Bloomberg raised a point that I have felt compelling regarding Trump’s blatant attempt to turn Israel into a rousing issue for his base and falsely slander Jews who don’t support him as anti-Israel. Bloomberg condemned Trump for “trying to use Israel as a wedge issue for his own electoral purposes." He added, “We must never let Israel be a football that American politicians kick around in an effort to score points. The relationship between our two countries has been so strong because it transcends partisan politics here and in Israel, and it is built on our shared values: freedom and democracy, law and justice, integrity and compassion.” He stressed, “Leadership sets a tone. It’s either inclusive or exclusive, divisive or uniting. … It either appeals to ‘very fine people on both sides’ of bigotry, or it unequivocally rejects it. Well, to me, there is no such thing as a ‘very fine’ white supremacist. I choose inclusion. I choose tolerance. I choose America.”
Bloomberg reiterated a sentiment that should be reassuring to friends of Israel: “If I am elected, you will never have to choose between supporting Israel and supporting our values here at home. I will defend both — because unlike this president, you and I know that they are inextricably linked. The United States, like Israel, is an expression of our deepest values. And throughout our history, we have seen that the best guarantee of safety in this country is the rule of law — not proximity to the throne of the powerful.” That’s the ultimate rebuke to Trump and anti-Semites who accuse Jews of dual loyalty (or, as the Trumpists now do, of disloyalty to Israel for not supporting Trump). Bloomberg also pledged to fight domestic terrorism and step up efforts “to end to harassment in schools — including anti-Semitic harassment on our college campuses."

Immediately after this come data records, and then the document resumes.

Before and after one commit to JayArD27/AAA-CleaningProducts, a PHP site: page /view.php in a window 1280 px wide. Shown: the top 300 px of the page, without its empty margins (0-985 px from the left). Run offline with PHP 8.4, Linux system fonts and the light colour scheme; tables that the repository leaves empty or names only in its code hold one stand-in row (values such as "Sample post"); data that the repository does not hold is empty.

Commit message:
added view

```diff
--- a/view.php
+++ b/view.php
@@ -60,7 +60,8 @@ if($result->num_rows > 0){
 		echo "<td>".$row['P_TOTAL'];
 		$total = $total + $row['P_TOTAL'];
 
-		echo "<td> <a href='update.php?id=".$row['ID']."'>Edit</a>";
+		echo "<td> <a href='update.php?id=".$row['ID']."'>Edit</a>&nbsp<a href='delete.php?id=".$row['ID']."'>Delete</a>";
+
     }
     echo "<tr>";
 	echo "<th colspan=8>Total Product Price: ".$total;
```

Bloomberg concluded on a high note about the meaning of the election. “This election is a referendum on the meaning of America. It’s about what we will tell our children and our grandchildren we did in this moment at this time," he said. "And it’s about whether we recognize that all groups that have been marginalized, excluded, repressed, scapegoated, vilified or far worse, rise and fall together; and that is our best hope — and our only hope is in standing together, rejecting demagogues who try to seduce us by dividing us and uniting behind the only shield that can protect us: our common values as American citizens and our common humanity as God’s children.”
Media coverage of Bloomberg generally focuses on his self-funding and high-risk delegate strategy. If this speech is any indication, however, he may start to earn notice for his thoughtful, nuanced voice.